(DATA PROVIDED begins)

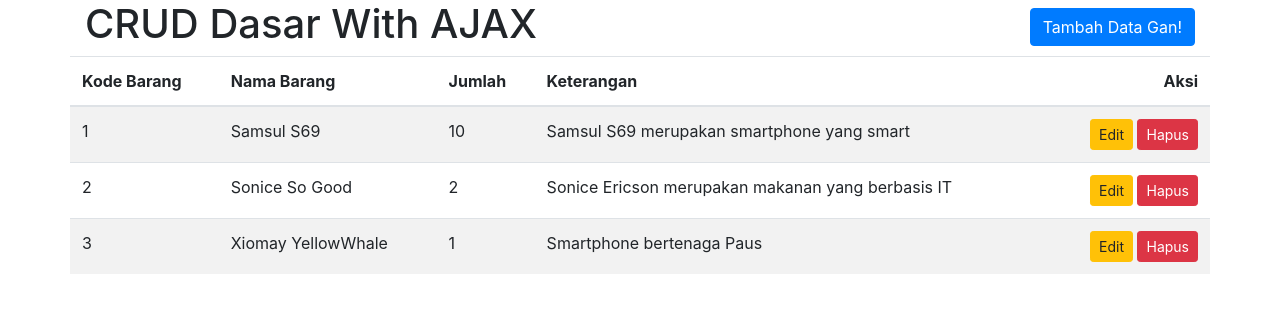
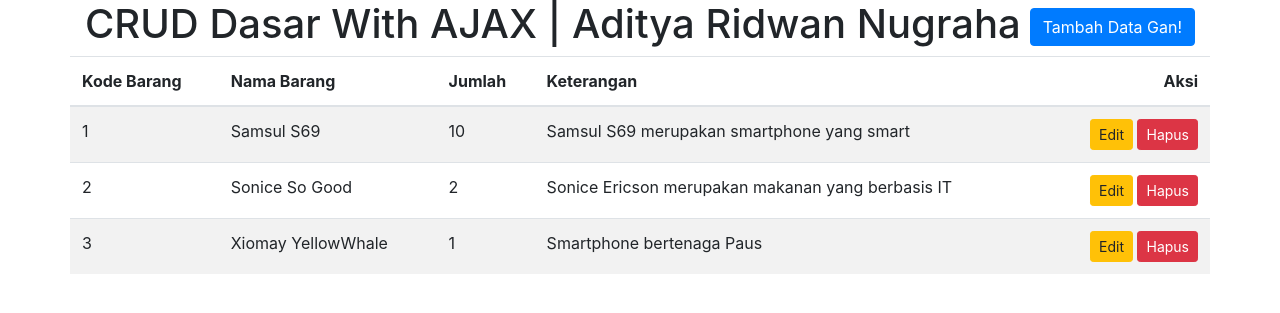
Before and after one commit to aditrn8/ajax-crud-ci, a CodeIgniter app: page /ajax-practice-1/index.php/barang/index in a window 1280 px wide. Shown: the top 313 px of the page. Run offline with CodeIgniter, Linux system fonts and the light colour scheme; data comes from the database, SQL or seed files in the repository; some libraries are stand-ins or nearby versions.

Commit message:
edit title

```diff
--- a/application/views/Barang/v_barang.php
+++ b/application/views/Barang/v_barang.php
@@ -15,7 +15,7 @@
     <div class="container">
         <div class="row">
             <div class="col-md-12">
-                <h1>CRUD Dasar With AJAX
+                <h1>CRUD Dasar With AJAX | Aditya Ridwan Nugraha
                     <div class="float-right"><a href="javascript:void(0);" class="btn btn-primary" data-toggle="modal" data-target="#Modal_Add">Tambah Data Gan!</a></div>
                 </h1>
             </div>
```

(DATA PROVIDED ends)

» WORK ORDER: Reproduce each entry exactly as written, but leave out the images.

» RESPONSE FOR THIS EXERCISE:
Before and after one commit to aditrn8/ajax-crud-ci, a CodeIgniter app: page /ajax-practice-1/index.php/barang/index in a window 1280 px wide. Shown: the top 313 px of the page. Run offline with CodeIgniter, Linux system fonts and the light colour scheme; data comes from the database, SQL or seed files in the repository; some libraries are stand-ins or nearby versions.

Commit message:
edit title

```diff
--- a/application/views/Barang/v_barang.php
+++ b/application/views/Barang/v_barang.php
@@ -15,7 +15,7 @@
     <div class="container">
         <div class="row">
             <div class="col-md-12">
-                <h1>CRUD Dasar With AJAX
+                <h1>CRUD Dasar With AJAX | Aditya Ridwan Nugraha
                     <div class="float-right"><a href="javascript:void(0);" class="btn btn-primary" data-toggle="modal" data-target="#Modal_Add">Tambah Data Gan!</a></div>
                 </h1>
             </div>
```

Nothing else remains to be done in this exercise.